STRATEGIC
ACTIONS:
STRATEGY
FORMULATION
PowerPoint Presentation by Charlie Cook
The University of West Alabama
© 2007 Thomson/South-Western.
All rights reserved.
International Strategy
Strategic Management
Competitiveness and Globalization:
Seventh edition
Concepts and Cases
Michael A. Hitt • R. Duane Ireland • Robert E. Hoskisson
KNOWLEDGE OBJECTIVES
Studying this chapter should provide you with the strategic
management knowledge needed to:
1. Explain traditional and emerging motives for firms to
pursue international diversification.
2. Explore the four factors that lead to a basis for
international business-level strategies.
3. Define the three international corporate-level strategies:
multidomestic, global, and transnational.
4. Discuss the environmental trends affecting international
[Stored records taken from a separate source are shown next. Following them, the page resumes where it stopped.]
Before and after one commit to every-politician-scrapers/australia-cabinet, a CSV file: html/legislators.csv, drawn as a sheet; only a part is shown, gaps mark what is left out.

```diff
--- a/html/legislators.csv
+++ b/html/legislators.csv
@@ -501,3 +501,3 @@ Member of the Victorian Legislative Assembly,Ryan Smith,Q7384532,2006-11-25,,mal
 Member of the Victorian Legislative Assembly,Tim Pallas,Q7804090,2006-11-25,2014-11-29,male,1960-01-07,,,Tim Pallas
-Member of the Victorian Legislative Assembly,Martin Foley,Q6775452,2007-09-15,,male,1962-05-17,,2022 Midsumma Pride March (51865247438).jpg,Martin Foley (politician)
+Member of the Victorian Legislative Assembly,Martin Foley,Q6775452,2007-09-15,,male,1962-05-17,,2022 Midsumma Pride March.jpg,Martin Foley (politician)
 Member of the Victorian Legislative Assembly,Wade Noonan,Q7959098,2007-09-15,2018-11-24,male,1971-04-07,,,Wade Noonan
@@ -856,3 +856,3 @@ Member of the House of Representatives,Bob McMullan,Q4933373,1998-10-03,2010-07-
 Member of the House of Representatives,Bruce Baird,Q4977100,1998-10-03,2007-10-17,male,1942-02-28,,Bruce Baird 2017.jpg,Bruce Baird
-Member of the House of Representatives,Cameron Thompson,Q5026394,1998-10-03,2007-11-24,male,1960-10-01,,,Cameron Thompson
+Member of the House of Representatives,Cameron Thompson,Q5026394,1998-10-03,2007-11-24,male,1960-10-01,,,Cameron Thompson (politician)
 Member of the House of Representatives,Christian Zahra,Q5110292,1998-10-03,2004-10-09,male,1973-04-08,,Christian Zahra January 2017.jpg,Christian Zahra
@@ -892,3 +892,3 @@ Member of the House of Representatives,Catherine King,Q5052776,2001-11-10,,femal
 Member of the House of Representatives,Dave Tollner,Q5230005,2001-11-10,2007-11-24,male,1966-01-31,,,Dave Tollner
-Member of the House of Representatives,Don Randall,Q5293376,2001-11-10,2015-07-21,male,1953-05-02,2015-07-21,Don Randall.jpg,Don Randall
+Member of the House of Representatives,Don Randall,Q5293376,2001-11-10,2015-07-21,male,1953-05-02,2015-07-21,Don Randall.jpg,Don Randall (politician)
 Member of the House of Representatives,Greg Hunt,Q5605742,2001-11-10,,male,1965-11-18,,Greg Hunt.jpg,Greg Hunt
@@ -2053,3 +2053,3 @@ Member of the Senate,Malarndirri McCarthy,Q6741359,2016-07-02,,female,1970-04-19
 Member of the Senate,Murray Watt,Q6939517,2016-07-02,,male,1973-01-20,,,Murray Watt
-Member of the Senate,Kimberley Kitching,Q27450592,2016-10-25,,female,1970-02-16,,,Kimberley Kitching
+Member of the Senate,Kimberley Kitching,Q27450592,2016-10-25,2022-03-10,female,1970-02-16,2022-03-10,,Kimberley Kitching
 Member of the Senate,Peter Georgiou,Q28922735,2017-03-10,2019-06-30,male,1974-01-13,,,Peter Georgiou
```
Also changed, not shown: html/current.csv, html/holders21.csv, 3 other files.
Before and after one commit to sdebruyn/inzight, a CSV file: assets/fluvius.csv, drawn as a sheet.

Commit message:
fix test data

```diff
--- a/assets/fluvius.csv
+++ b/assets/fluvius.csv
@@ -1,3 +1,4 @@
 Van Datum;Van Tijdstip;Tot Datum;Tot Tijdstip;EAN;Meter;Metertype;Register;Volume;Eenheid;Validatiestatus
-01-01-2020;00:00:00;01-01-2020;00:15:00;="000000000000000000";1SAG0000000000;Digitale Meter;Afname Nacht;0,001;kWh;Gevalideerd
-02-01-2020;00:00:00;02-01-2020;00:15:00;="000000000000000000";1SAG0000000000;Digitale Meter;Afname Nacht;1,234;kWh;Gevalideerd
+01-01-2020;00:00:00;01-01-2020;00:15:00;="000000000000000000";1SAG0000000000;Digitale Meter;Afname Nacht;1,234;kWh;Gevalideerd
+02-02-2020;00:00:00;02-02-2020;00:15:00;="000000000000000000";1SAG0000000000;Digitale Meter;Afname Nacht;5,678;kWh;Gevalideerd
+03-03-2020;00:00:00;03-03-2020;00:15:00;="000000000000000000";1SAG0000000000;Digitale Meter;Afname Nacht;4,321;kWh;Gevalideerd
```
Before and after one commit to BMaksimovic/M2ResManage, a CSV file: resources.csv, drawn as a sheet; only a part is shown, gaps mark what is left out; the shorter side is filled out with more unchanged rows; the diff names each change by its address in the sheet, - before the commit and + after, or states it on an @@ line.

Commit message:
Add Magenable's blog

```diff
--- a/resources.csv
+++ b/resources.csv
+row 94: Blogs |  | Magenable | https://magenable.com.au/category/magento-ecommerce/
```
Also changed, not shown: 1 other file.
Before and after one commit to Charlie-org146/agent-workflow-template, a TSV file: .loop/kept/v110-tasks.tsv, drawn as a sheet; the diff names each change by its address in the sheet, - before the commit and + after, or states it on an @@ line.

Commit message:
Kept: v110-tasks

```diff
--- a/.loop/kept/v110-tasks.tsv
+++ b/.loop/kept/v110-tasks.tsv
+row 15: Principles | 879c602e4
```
strategy, especially liability of foreignness and
regionalization.
© 2007 Thomson/South-Western. All rights reserved.
8–2
KNOWLEDGE OBJECTIVES (cont’d)
Studying this chapter should provide you with the strategic
management knowledge needed to:
6. Name and describe the five alternative modes for
entering international markets.
7. Explain the effects of international diversification on
firm returns and innovation.
8. Name and describe two major risks of international
diversification.
9. Explain why the positive outcomes from international
expansion are limited.
© 2007 Thomson/South-Western. All rights reserved.
8–3
FIGURE
8.1
Opportunities and Outcomes of International Strategy
© 2007 Thomson/South-Western. All rights reserved.
8–4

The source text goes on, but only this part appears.